Anyone who used a credit or debit card at a Wawa convenience store or gas pump from March 4, 2019 to December 12, 2019.
What's Going On?
Attorneys working with ClassAction.org have filed a class action lawsuit in the wake of the Wawa data breach.
What You Can Do
If you think your information was compromised as part of the Wawa data breach, fill out the form on this page to learn more about what you can do.
Attorneys working with ClassAction.org have filed a class action lawsuit against Wawa, Inc. on behalf of millions of consumers whose credit and debit card numbers were stolen by a computer hacker.
The hacker stole the credit and debit card numbers for transactions that took place from March 4, 2019 to December 12, 2019 at in-store terminals and gas pumps.
The cyber-attack involves card transactions at all or virtually all of Wawa’s 850 locations. Wawa operates convenience stores in Pennsylvania, New Jersey, Delaware, Maryland, Virginia, Florida, and Washington, D.C.
What You Can Do
Attorneys are seeking “Class Representatives” to serve as additional plaintiffs in the class action. Class Representatives are individuals who are named in the lawsuit and who pursue the litigation on behalf of the class (the millions of consumers affected by the breach). The Class Representatives’ facts serve as an illustration of how typical class members were affected by the breach. Their presence in the case also triggers the law of their particular state, which helps the overall litigation.

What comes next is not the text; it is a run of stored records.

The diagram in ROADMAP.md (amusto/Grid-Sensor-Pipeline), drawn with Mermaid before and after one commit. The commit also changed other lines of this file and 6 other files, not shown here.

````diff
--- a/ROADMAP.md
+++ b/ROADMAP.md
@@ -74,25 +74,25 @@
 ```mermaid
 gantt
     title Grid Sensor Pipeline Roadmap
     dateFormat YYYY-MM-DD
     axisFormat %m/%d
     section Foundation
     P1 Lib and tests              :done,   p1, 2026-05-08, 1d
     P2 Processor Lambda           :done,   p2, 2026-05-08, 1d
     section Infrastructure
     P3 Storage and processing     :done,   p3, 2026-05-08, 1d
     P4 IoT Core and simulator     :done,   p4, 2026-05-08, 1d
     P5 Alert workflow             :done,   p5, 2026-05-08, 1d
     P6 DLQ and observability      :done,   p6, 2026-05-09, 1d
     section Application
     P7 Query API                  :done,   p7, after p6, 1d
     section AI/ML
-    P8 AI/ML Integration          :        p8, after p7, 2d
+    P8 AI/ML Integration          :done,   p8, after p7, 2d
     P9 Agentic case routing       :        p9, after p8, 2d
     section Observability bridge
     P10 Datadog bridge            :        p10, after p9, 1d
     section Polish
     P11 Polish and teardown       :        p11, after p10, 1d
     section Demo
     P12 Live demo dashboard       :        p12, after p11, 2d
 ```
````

In general, the more Class Representatives there are, the stronger the case becomes.
Attorneys are most interested in Class Representatives who meet both of the following requirements:
Used a credit or debit card at any Wawa location from March 4, 2019 to December 12, 2019; and
Experienced a subsequent fraudulent transaction on the same card.
If you meet both of these criteria and are interested in serving as a Class Representative, please fill out the contact form on this page.
About the Data Breach
The breach involved “payment card information including credit and debit card numbers, expiration dates, and cardholder names on payment cards,” according to Wawa’s announcement.
Risks to Consumers
Armed with the stolen information, data thieves can make fraudulent purchases on victims’ cards.
As a result of the breach, Wawa customers have been exposed to a heightened risk of fraud and must now closely monitor their credit and debit card accounts to guard against unauthorized purchases.
Consumers might also incur out-of-pocket costs for purchasing credit monitoring services, credit freezes, credit reports, or other protective measures to detect identity theft.
About Data Breach Class Actions
Data breach class actions typically seek: (i) compensation for out-of-pocket losses and time spent responding to the breach; (ii) credit monitoring and identity theft insurance for several years; and (iii) substantial improvements to the defendant’s data security procedures.